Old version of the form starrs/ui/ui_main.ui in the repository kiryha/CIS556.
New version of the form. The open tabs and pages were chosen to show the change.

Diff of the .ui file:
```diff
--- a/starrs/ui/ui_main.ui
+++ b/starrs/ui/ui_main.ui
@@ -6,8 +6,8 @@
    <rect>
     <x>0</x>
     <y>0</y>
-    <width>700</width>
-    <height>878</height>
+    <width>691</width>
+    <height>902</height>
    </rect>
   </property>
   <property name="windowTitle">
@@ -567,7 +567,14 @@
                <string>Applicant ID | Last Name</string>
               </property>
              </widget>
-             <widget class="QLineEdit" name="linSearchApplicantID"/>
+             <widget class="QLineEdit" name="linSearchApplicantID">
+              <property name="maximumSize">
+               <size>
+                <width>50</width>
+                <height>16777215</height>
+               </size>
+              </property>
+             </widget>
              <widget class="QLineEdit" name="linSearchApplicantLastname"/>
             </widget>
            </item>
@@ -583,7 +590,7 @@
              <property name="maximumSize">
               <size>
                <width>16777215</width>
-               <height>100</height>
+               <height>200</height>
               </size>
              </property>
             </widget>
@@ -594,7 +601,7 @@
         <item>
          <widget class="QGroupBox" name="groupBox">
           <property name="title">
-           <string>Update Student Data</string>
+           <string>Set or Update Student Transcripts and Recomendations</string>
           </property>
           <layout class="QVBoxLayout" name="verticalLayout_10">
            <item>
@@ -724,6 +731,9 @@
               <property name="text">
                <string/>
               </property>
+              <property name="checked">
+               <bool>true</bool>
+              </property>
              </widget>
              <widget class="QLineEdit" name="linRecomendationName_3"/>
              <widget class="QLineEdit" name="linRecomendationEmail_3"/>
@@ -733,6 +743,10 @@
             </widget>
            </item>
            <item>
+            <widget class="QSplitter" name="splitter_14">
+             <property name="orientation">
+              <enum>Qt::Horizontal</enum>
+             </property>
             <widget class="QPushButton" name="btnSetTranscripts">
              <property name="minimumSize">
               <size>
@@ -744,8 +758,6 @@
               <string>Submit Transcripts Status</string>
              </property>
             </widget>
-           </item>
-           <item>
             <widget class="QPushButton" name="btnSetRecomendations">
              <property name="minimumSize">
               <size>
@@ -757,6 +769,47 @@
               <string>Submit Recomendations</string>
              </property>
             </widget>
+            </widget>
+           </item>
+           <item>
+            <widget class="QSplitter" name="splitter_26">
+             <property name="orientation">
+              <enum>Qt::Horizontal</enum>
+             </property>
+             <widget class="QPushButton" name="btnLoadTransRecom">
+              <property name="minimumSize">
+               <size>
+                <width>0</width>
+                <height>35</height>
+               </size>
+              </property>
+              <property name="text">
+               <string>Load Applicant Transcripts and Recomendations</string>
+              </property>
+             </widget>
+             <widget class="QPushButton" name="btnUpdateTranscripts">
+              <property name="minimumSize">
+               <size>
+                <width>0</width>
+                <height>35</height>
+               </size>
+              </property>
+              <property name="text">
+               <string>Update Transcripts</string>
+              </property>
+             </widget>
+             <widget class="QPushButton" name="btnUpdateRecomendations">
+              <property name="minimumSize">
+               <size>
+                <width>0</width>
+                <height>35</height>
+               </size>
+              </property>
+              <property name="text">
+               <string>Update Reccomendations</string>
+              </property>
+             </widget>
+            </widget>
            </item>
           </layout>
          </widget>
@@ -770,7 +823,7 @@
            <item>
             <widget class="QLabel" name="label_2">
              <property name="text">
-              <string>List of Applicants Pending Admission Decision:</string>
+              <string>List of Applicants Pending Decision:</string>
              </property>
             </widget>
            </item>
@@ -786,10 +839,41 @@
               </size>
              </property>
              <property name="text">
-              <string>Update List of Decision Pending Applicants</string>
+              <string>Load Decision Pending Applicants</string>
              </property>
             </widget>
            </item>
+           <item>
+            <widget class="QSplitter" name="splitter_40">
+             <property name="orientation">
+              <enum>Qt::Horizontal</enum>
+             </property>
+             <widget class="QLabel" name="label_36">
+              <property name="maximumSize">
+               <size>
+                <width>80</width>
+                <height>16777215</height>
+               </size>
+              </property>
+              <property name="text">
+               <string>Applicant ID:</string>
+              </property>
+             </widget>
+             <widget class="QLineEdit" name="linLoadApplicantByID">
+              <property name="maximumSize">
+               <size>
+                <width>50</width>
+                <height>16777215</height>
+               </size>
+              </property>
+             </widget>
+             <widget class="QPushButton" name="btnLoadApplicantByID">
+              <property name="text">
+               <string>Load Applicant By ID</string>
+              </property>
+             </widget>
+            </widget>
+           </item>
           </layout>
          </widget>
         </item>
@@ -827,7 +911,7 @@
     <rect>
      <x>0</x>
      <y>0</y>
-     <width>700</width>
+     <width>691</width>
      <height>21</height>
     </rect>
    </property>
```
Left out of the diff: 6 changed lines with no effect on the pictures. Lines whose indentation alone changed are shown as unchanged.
::::
## REQUIRED ACTION
Return, from the data, each line where the string "width" occurs.

## WRITTEN ANSWER
-    <width>700</width>
+    <width>691</width>
+                <width>50</width>
                <width>16777215</width>
+                <width>0</width>
+                <width>0</width>
+                <width>0</width>
+                <width>80</width>
+                <width>50</width>
-     <width>700</width>
+     <width>691</width>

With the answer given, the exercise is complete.